Amazon (AMZN) is flooded with ‘fake’ five-star reviews of popular products, a leading UK consumer group has claimed.
An investigation by the consumer group Which? found hundreds of unverified accounts left top reviews on tech products in a single day.
Which? says glowing reviews from unverified buyers are a “telltale sign of ‘fake’ reviews,” and said its findings showed they had become a “serious problem” in online shopping.
The research found little-known brands dominated search results for several popular tech products including cameras, headphones and smart watches, often thanks to reviews regarded as suspicious by Which?.
But Amazon has said it invests “significant” resources in weeding out fake reviews, and took action against firms and individuals suspected of using them.
The first page of headphones on Amazon’s site was “by far the worst offender,” with every single product from a brand not recognised by the organisation.
Which? found more than 10,000 reviews from unverified users on just 24 pairs of headphones in a couple of hours.
It said 71% of products on the first headphones page had perfect five-star reviews, and 87% of products were not confirmed as Amazon purchases.
In some cases, it found positive reviews for the wrong products on listings.
Hannah Walsh of Which? said: “97% of shoppers rely on online customer reviews to help make a purchase, according to a survey we conducted in September 2018 of more than 2,000 adults.

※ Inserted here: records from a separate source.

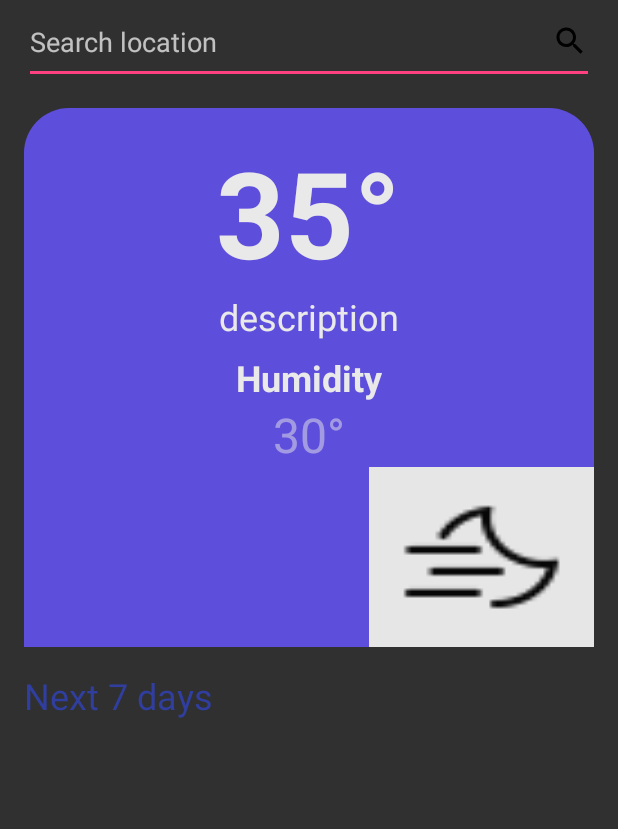
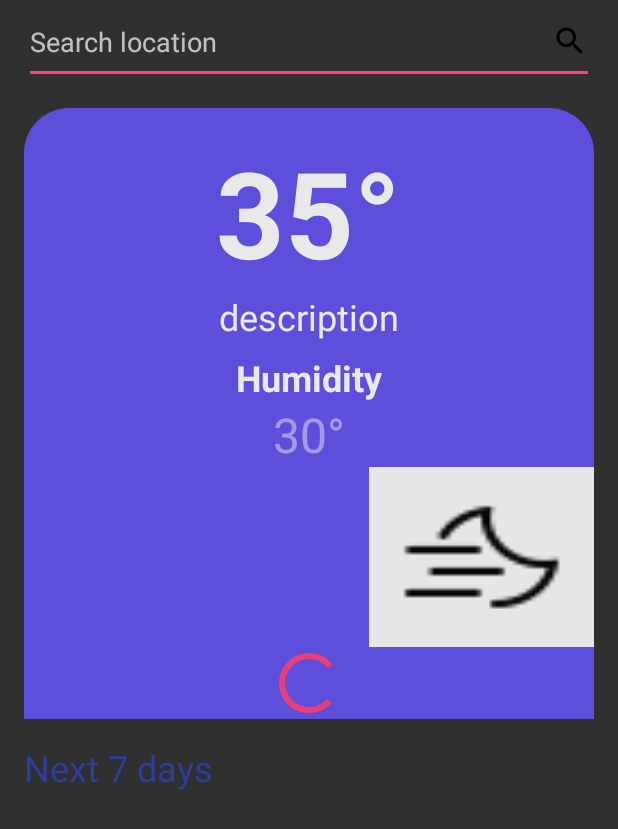
Before and after one commit to toluwalope19/Weather-App, an Android app: the layout main_fragment.xml on its own in the app's theme, with its tools: preview values and no code run, on a phone screen of 412 x 824 dp. Shown: the top 829 px of the screen. Run offline under Robolectric (Android 15) with nearby library versions, the phone set to English and light mode, and no system bars.

Commit message:
set up mainviewmodel

```diff
--- a/app/src/main/java/com/example/weatherapp/dataSource/DataSource.kt
+++ b/app/src/main/java/com/example/weatherapp/dataSource/DataSource.kt
@@ -1,15 +1,15 @@
 package com.example.weatherapp.dataSource
 
 import androidx.lifecycle.LiveData
-import com.example.weatherapp.model.WeatherResponse
+import com.example.weatherapp.model.Weather
 
 interface DataSource {
 
-    fun getWeather(): LiveData<WeatherResponse>
+    fun getWeather(): LiveData<Weather>
 
     fun refreshWeather()
 
-    fun saveWeather(weatherResponse: WeatherResponse)
+    fun saveWeather(weather: Weather)
 
     fun clearWeather()
 
--- /dev/null
+++ b/app/src/main/java/com/example/weatherapp/ui/ForecastAdapter.kt
@@ -0,0 +1,4 @@
+package com.example.weatherapp.ui
+
+class ForecastAdapter {
+}
--- a/app/src/main/java/com/example/weatherapp/ui/MainFragment.kt
+++ b/app/src/main/java/com/example/weatherapp/ui/MainFragment.kt
@@ -8,6 +8,8 @@ import android.view.View
 import android.view.ViewGroup
 import com.example.weatherapp.viewmodel.MainViewModel
 import com.example.weatherapp.R
+import com.example.weatherapp.repository.WeatherRepository
+import com.example.weatherapp.viewmodel.WeatherViewModelFactory
 
 
 class MainFragment : Fragment() {
@@ -17,6 +19,8 @@ class MainFragment : Fragment() {
     }
 
     private lateinit var viewModel: MainViewModel
+    private lateinit var repository: WeatherRepository
+    lateinit var factory: WeatherViewModelFactory
 
     override fun onCreateView(
         inflater: LayoutInflater, container: ViewGroup?,
--- a/app/src/main/res/layout/main_fragment.xml
+++ b/app/src/main/res/layout/main_fragment.xml
@@ -1,6 +1,18 @@
 <?xml version="1.0" encoding="utf-8"?>
-<LinearLayout xmlns:android="http://schemas.android.com/apk/res/android"
+<layout xmlns:android="http://schemas.android.com/apk/res/android"
     xmlns:tools="http://schemas.android.com/tools"
+    xmlns:tool="http://schemas.android.com/apk/res-auto">
+
+    <data>
+        <variable
+            name="weather"
+            type="com.example.weatherapp.model.Weather" />
+        <variable
+            name="weatherView"
+            type="com.example.weatherapp.viewmodel.MainViewModel" />
+    </data>
+
+    <LinearLayout
         android:layout_width="match_parent"
         android:orientation="vertical"
         android:layout_height="match_parent"
@@ -16,7 +28,7 @@
                 android:layout_height="match_parent"
                 android:drawableEnd="@drawable/ic_search_black_24dp"
                 android:layout_marginEnd="@dimen/searchMargin"
-             android:hint="@string/search"/>
+                android:hint="@string/search" />
 
         </androidx.appcompat.widget.Toolbar>
 
@@ -31,6 +43,7 @@
             android:layout_marginEnd="@dimen/cardMargin"
             android:layout_marginStart="@dimen/cardMargin">
 
+
             <TextView
                 android:textColor="@color/mainWhite"
                 android:layout_width="wrap_content"
@@ -38,7 +51,8 @@
                 android:layout_gravity="center"
                 android:textStyle="bold"
                 android:textSize="@dimen/weather"
-            android:text="@string/_35_xb0"/>
+                android:text="@{weather.temperature}"
+                tools:text="@string/_35_xb0"/>
 
             <TextView
                 android:layout_width="wrap_content"
@@ -46,7 +60,8 @@
                 android:textColor="@color/mainWhite"
                 android:textSize="24sp"
                 android:layout_gravity="center"
-            android:text="@string/description"/>
+                android:text="@{weather.description.toString()}"
+                tools:text="@string/description"/>
 
             <TextView
                 android:layout_width="wrap_content"
@@ -56,7 +71,9 @@
                 android:textStyle="bold"
                 android:textSize="24sp"
                 android:layout_gravity="center"
-            android:text="@string/humidity"/>
+                android:text="@string/humidity"
+                />
+
             <TextView
                 android:layout_width="wrap_content"
                 android:layout_height="wrap_content"
@@ -64,7 +81,8 @@
                 android:layout_gravity="center"
                 android:alpha="0.5"
                 android:textSize="32sp"
-            android:text="@string/_30_xb0"/>
+                android:text="@{weather.humidity}"
+                tools:text="@string/_30_xb0"/>
 
             <ImageView
                 android:layout_width="150dp"
@@ -72,7 +90,14 @@
                 android:layout_height="120dp"
                 android:layout_gravity="end"
                 android:id="@+id/weatherImage"
-            android:src="@drawable/fog_weather"/>
+                android:src="@{weather.icon}"
+                tools:src="@drawable/fog_weather"/>
+
+            <ProgressBar
+                android:id="@+id/progress_bar"
+                android:layout_width="wrap_content"
+                android:layout_gravity="center"
+                android:layout_height="wrap_content" />
 
         </LinearLayout>
 
@@ -83,12 +108,13 @@
             android:layout_marginStart="@dimen/cardMargin"
             android:text="@string/next_7_days"
             android:textSize="24sp"
-        android:textColor="@color/colorPrimaryDark"/>
+            android:textColor="@color/colorPrimaryDark" />
 
         <androidx.recyclerview.widget.RecyclerView
             android:id="@+id/recyclerView"
             android:layout_width="match_parent"
             android:layout_height="wrap_content"
-        android:layout_marginStart="@dimen/cardMargin"/>
+            android:layout_marginStart="@dimen/cardMargin" />
 
     </LinearLayout>
+</layout>
```
Also changed, not shown: app/src/main/java/com/example/weatherapp/dataSource/RemoteDataSource.kt (+7 -4 lines), app/src/main/java/com/example/weatherapp/repository/Repository.kt (deleted, +0 -12 lines), app/src/main/java/com/example/weatherapp/repository/WeatherRepository.kt (+25 -2 lines), app/src/main/java/com/example/weatherapp/viewmodel/MainViewModel.kt (+27 -2 lines), app/src/main/java/com/example/weatherapp/viewmodel/WeatherViewModelFactory.kt (added, +16 -0 lines), app/src/main/res/layout/forecast_tab.xml (+26 -11 lines). Lines whose indentation alone changed are shown as unchanged.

The Competition and Markets Authority (CMA) estimates that £23bn a year of UK consumer spending is potentially influenced by online reviews.

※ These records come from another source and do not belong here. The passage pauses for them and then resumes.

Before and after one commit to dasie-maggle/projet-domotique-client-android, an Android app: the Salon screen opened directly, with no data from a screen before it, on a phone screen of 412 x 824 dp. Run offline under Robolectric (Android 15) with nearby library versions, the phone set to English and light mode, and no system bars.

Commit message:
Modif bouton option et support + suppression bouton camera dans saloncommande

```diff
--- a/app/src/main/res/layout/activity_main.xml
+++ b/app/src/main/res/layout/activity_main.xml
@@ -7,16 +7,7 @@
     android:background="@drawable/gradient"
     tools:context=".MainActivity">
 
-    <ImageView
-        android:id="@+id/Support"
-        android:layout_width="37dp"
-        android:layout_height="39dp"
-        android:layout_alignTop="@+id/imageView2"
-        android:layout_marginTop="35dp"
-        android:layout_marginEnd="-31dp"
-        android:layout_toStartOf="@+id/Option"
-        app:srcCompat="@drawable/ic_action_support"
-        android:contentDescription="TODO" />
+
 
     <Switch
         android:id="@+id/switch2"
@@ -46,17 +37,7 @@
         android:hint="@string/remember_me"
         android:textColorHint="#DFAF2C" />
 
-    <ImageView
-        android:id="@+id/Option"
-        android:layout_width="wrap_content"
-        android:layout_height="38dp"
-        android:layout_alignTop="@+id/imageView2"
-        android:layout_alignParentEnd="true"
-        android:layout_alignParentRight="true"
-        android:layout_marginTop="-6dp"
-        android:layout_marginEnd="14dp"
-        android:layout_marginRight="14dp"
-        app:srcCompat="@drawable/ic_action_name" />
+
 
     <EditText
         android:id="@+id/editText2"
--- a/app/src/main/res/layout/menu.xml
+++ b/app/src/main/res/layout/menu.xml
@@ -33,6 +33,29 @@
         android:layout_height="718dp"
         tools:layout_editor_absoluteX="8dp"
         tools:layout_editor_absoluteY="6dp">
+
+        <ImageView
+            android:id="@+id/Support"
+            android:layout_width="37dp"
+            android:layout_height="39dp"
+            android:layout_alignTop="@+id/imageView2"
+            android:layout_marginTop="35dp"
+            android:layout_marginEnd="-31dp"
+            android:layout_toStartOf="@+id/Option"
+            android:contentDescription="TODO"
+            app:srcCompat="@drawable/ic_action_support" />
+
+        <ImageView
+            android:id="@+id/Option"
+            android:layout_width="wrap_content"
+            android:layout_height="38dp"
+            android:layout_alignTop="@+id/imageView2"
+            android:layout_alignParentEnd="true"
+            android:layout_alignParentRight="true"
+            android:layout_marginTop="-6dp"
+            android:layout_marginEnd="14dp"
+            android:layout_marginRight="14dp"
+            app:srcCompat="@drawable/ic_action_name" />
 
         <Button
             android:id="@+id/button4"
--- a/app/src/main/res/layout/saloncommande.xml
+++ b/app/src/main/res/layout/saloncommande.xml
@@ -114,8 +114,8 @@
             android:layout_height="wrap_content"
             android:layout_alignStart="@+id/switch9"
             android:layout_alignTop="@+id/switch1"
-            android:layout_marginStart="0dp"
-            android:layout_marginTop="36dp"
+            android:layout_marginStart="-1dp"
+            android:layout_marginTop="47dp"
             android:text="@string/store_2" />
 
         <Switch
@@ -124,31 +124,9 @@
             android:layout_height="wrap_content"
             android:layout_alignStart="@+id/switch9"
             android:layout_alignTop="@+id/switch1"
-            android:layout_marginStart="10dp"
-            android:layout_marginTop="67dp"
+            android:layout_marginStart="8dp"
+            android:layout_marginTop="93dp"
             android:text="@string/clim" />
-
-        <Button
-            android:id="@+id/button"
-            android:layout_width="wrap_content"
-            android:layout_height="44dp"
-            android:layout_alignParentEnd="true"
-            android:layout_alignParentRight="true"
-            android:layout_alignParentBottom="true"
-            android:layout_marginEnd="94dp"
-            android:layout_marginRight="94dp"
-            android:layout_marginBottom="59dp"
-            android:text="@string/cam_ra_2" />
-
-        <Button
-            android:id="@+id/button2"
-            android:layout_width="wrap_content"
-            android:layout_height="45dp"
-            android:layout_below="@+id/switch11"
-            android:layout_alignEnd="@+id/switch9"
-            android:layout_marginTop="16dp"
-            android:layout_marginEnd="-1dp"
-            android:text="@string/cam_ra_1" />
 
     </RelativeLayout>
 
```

“This makes fake reviews a serious problem – at best they could mislead you into buying a product that’s not as good as it appeared, at worse you could end up with something that’s not even fit for purpose.”
An Amazon spokesperson told the Guardian in a statement: “[We] invest significant resources to protect the integrity of reviews in our store because we know customers value the insights and experiences shared by fellow shoppers.
“We have clear participation guidelines for both reviewers and selling partners and we suspend, ban and take legal action on those who violate our policies.”
Four ways to spot a fake review
- Check the reviewer’s profile. Have a look at all of their reviews. If they are all on the same day, or show very similar comments on different products, you should smell a rat.
- Look for reviews below five stars. Fake reviewers might leave one-star reviews on competitor’s pages, but they certainly don’t leave three- and four-star reviews.
- Look for one-word reviews. Star ratings matter more than comments left in Amazon’s algorithms, so a fake reviewer is not likely to waste time with a detailed post. One-word, non-specific reviews they can leave across multiple products are a giveaway.
- Check the wishlist on a seller’s profile page. If you see the same items repeatedly, even though you’re looking at different reviewers’ profiles, it’s a sure-fire sign of something suspicious.